= Beginning of Section =

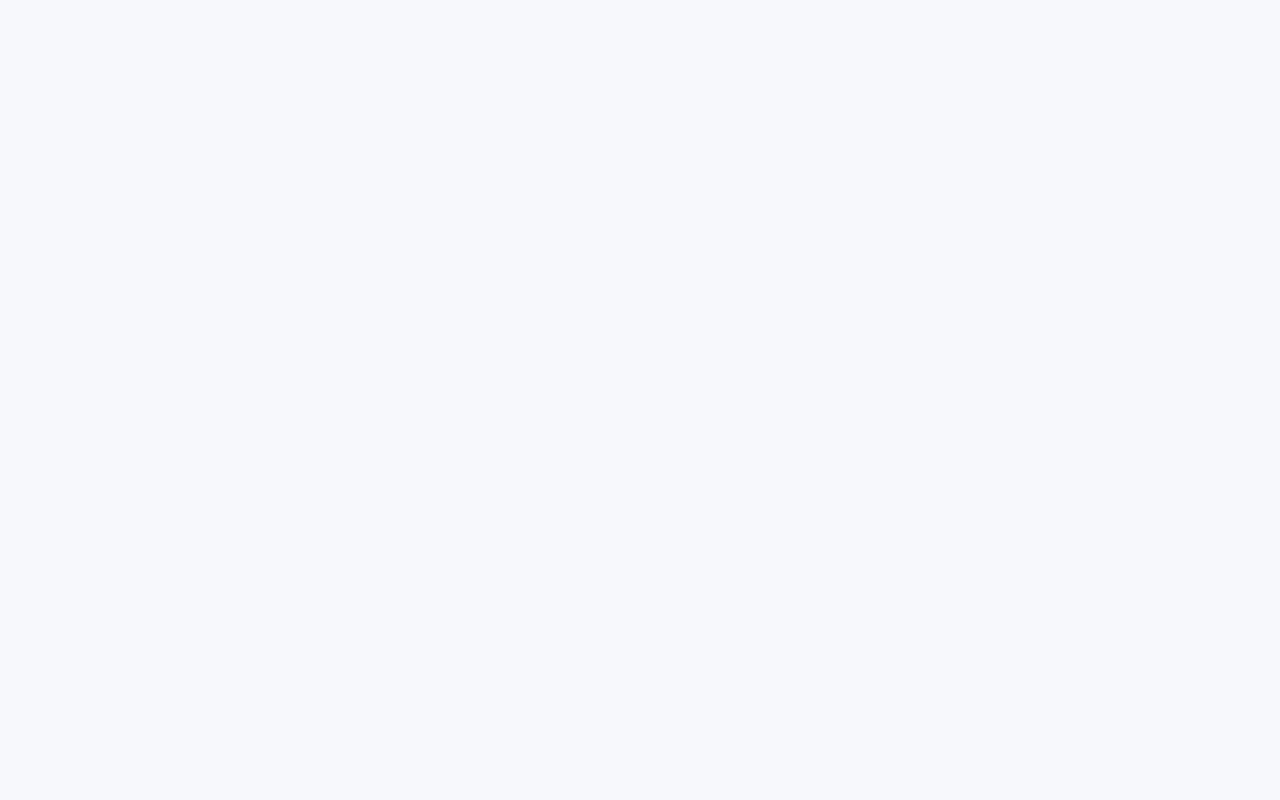
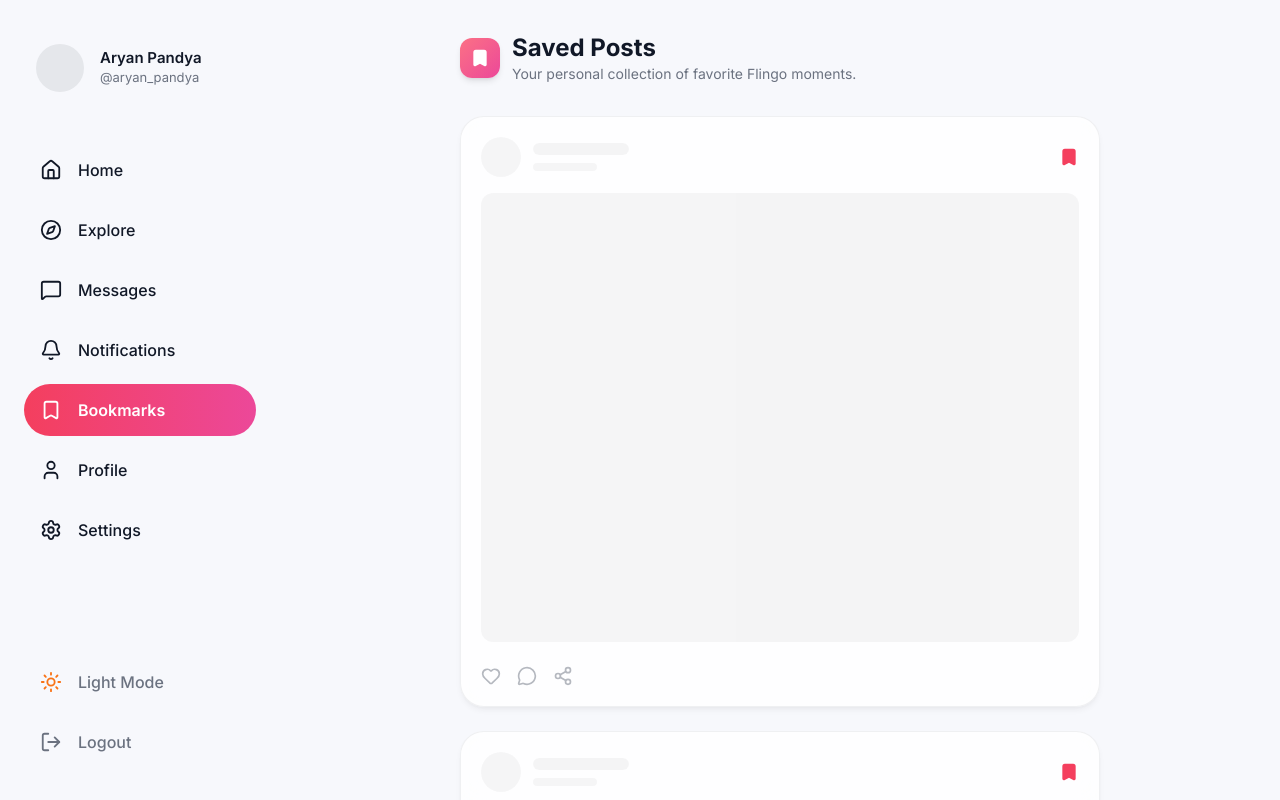
Before and after one commit to AryanPandya0/Flingo, a React (Vite) app in the folder frontend/: page /bookmarks in a window 1280 px wide. Before the commit this address had no page. Built offline with nearby package versions, Linux system fonts and the light colour scheme.

Commit message:
Bookmarks page & Update application routing

```diff
--- a/frontend/src/App.jsx
+++ b/frontend/src/App.jsx
@@ -3,6 +3,9 @@ import AppLayout from './components/layout/AppLayout';
 import Home from './pages/Home/Home';
 import Explore from './pages/Explore/Explore';
 import Profile from './pages/Profile/Profile';
+import Messages from './pages/Messages/Messages';
+import Notifications from './pages/Notifications/Notifications';
+import Bookmarks from './pages/Bookmarks/Bookmarks';
 import Login from './pages/Auth/Login';
 import Register from './pages/Auth/Register';
 
@@ -19,6 +22,9 @@ function App() {
           <Route path="/" element={<Home />} />
           <Route path="/explore" element={<Explore />} />
           <Route path="/profile" element={<Profile />} />
+          <Route path="/messages" element={<Messages />} />
+          <Route path="/notifications" element={<Notifications />} />
+          <Route path="/bookmarks" element={<Bookmarks />} />
         </Route>
       </Routes>
     </Router>
--- /dev/null
+++ b/frontend/src/pages/Bookmarks/Bookmarks.jsx
@@ -0,0 +1,76 @@
+import React from 'react';
+import { motion } from 'framer-motion';
+import { Bookmark, Heart, MessageCircle, Share2 } from 'lucide-react';
+
+const SavedPostSkeleton = ({ delay }) => (
+  <motion.div
+    initial={{ opacity: 0, y: 20 }}
+    animate={{ opacity: 1, y: 0 }}
+    transition={{ duration: 0.5, delay }}
+    className="glass-card p-4 sm:p-5 flex flex-col gap-4"
+  >
+    <div className="flex items-center gap-3">
+      <div className="w-10 h-10 rounded-full bg-black/5 dark:bg-white/5 animate-pulse" />
+      <div className="flex-1 space-y-2">
+        <div className="w-24 h-3 rounded-full bg-black/5 dark:bg-white/5 animate-pulse" />
+        <div className="w-16 h-2 rounded-full bg-black/5 dark:bg-white/5 animate-pulse" />
+      </div>
+      <Bookmark className="w-5 h-5 text-rose-500 fill-current" />
+    </div>
+
+    <div className="w-full aspect-[4/3] rounded-xl bg-black/5 dark:bg-white/5 animate-pulse" />
+
+    <div className="flex items-center justify-between mt-2">
+      <div className="flex items-center gap-4 text-text-secondary-light dark:text-text-secondary-dark opacity-50">
+        <Heart className="w-5 h-5" />
+        <MessageCircle className="w-5 h-5" />
+        <Share2 className="w-5 h-5" />
+      </div>
+    </div>
+  </motion.div>
+);
+
+const Bookmarks = () => {
+  // Simulating loading state for now
+  const hasBookmarks = true;
+
+  return (
+    <div className="w-full max-w-2xl mx-auto px-4 py-6 sm:py-8 pb-24 lg:pb-8 h-full overflow-y-auto hide-scrollbar">
+      <div className="flex items-center gap-3 mb-8">
+        <div className="w-10 h-10 rounded-xl bg-gradient-to-br from-rose-400 to-pink-500 flex items-center justify-center text-white shadow-md shrink-0">
+          <Bookmark size={20} className="fill-current" />
+        </div>
+        <div>
+          <h1 className="text-2xl font-bold">Saved Posts</h1>
+          <p className="text-sm text-text-secondary-light dark:text-text-secondary-dark">
+            Your personal collection of favorite Flingo moments.
+          </p>
+        </div>
+      </div>
+
+      {!hasBookmarks ? (
+        <motion.div
+          initial={{ opacity: 0, scale: 0.95 }}
+          animate={{ opacity: 1, scale: 1 }}
+          className="w-full mt-12 flex flex-col items-center justify-center text-center p-8 glass-card border-dashed border-2 border-border-light dark:border-border-dark"
+        >
+          <div className="w-16 h-16 rounded-full bg-rose-500/10 flex items-center justify-center text-rose-500 mb-4">
+            <Bookmark size={32} />
+          </div>
+          <h2 className="text-xl font-bold mb-2">No bookmarks yet</h2>
+          <p className="text-text-secondary-light dark:text-text-secondary-dark max-w-sm">
+            When you see something you like, tap the bookmark icon to save it here for later.
+          </p>
+        </motion.div>
+      ) : (
+        <div className="flex flex-col gap-6">
+          {[1, 2, 3].map((item, index) => (
+            <SavedPostSkeleton key={item} delay={index * 0.1} />
+          ))}
+        </div>
+      )}
+    </div>
+  );
+};
+
+export default Bookmarks;
```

= End of Section =

▶ [Exercise directions] Among the records above, determine how many lines contain "const", then report the number only.

▶ [Exercise answer] 3